Patients who self-diagnose can both hinder and help themselves.
For example, patients can help themselves when they acknowledge they have a problem and decide to see a psychologist. Patients who educate themselves on a disorder they might have can also help themselves to some extent, as long as they don’t also become narrow-minded.
A limited viewpoint and inability or unwillingness to collaborate with a psychologist or any other mental health professional or doctor are the worst scenarios when it comes to self-diagnosis.
Every psychologist will probably deal with at least one case of self-diagnosis, though the level can differ.
Larry Kubiak, a psychologist at Tallahassee Memorial Behavioral Health Center, said there has been a change in self-diagnosis over the years with an increase in resources like the Internet and more books.
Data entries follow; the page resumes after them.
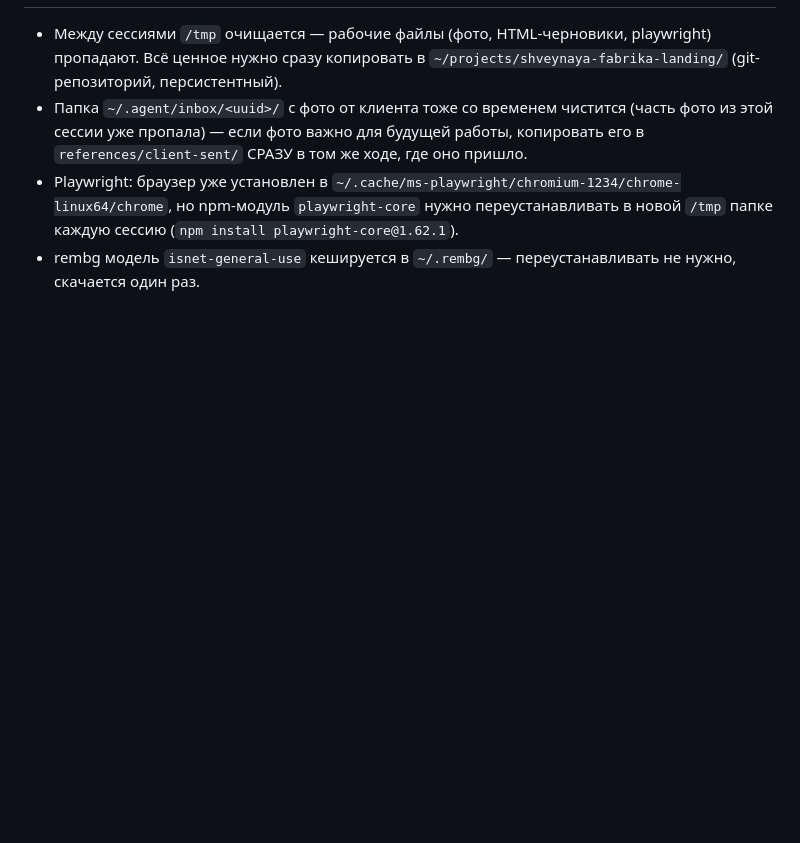
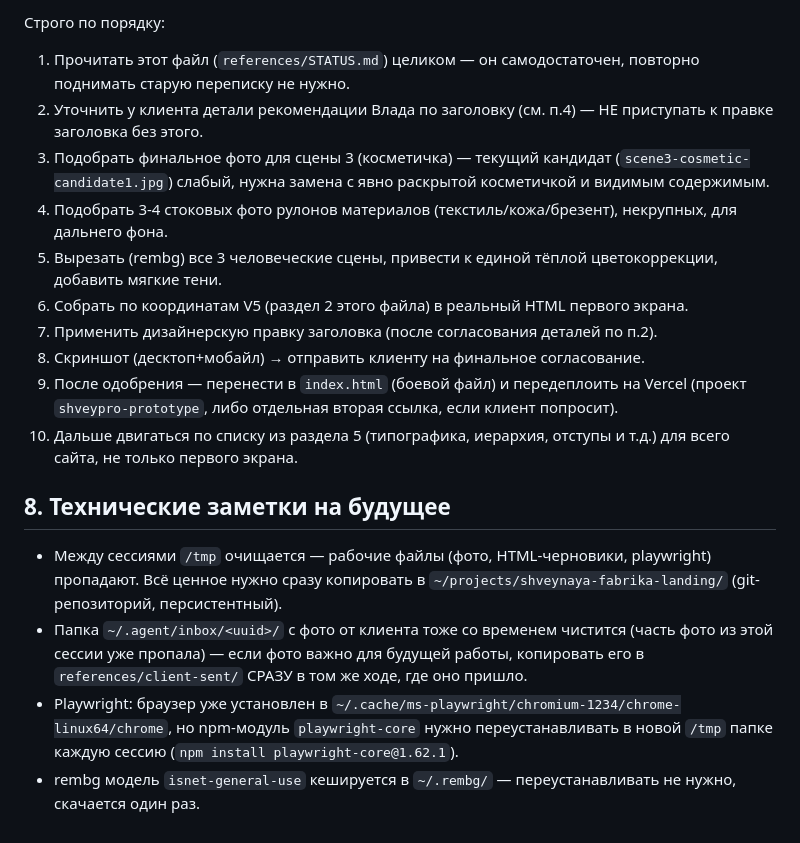
Before and after one commit to L910440/shveypro, a Markdown page: references/STATUS.md, the part around one of its changes. Rendered like a GitHub page; blank space fills up the shorter version.

```diff
--- a/references/STATUS.md
+++ b/references/STATUS.md
@@ -73,3 +93,17 @@
+Строго по порядку:
+
+1. Прочитать этот файл (`references/STATUS.md`) целиком — он самодостаточен, повторно поднимать старую переписку не нужно.
+2. Уточнить у клиента детали рекомендации Влада по заголовку (см. п.4) — НЕ приступать к правке заголовка без этого.
+3. Подобрать финальное фото для сцены 3 (косметичка) — текущий кандидат (`scene3-cosmetic-candidate1.jpg`) слабый, нужна замена с явно раскрытой косметичкой и видимым содержимым.
+4. Подобрать 3-4 стоковых фото рулонов материалов (текстиль/кожа/брезент), некрупных, для дальнего фона.
+5. Вырезать (rembg) все 3 человеческие сцены, привести к единой тёплой цветокоррекции, добавить мягкие тени.
+6. Собрать по координатам V5 (раздел 2 этого файла) в реальный HTML первого экрана.
+7. Применить дизайнерскую правку заголовка (после согласования деталей по п.2).
+8. Скриншот (десктоп+мобайл) → отправить клиенту на финальное согласование.
+9. После одобрения — перенести в `index.html` (боевой файл) и передеплоить на Vercel (проект `shveypro-prototype`, либо отдельная вторая ссылка, если клиент попросит).
+10. Дальше двигаться по списку из раздела 5 (типографика, иерархия, отступы и т.д.) для всего сайта, не только первого экрана.
+
+## 8. Технические заметки на будущее
 - Между сессиями `/tmp` очищается — рабочие файлы (фото, HTML-черновики, playwright) пропадают. Всё ценное нужно сразу копировать в `~/projects/shveynaya-fabrika-landing/` (git-репозиторий, персистентный).
 - Папка `~/.agent/inbox/<uuid>/` с фото от клиента тоже со временем чистится (часть фото из этой сессии уже пропала) — если фото важно для будущей работы, копировать его в `references/client-sent/` СРАЗУ в том же ходе, где оно пришло.
 - Playwright: браузер уже установлен в `~/.cache/ms-playwright/chromium-1234/chrome-linux64/chrome`, но npm-модуль `playwright-core` нужно переустанавливать в новой `/tmp` папке каждую сессию (`npm install playwright-core@1.62.1`).
```
Also changed, not shown: other parts of references/STATUS.md (+32 -12 lines).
Patients who self-diagnosis are actually a common occurrence now.
“It used to be that you’d go to the doctor and the doctor was the all-powerful, all-knowing individual, and there wasn’t a lot of access to the common man in terms of diagnoses,” Kubiak said.
Using the Internet and books, patients can research their symptoms and even take pre-tests.
“On the one hand, it’s good that patients are more educated about what’s going on or taking more of a collaborative role in that process,” Kubiak said.
He said the major problem is when patients look at a few symptoms using unreliable resources and tests that aren’t generally credible and go to a physician or psychologist saying they have a certain problem and ask for medication when they don’t actually have that problem.
“Those symptoms could be common to a lot of other disorders as well,” Kubiak said. “In the mental health field, there are some symptoms that can cut across a lot of different potential diagnoses.”
Therefore, patients need to realize that a more thorough evaluation is necessary, including gathering history from the patient.
“Sometimes a person has something else going on, or there may be some comorbidity,” Kubiak said.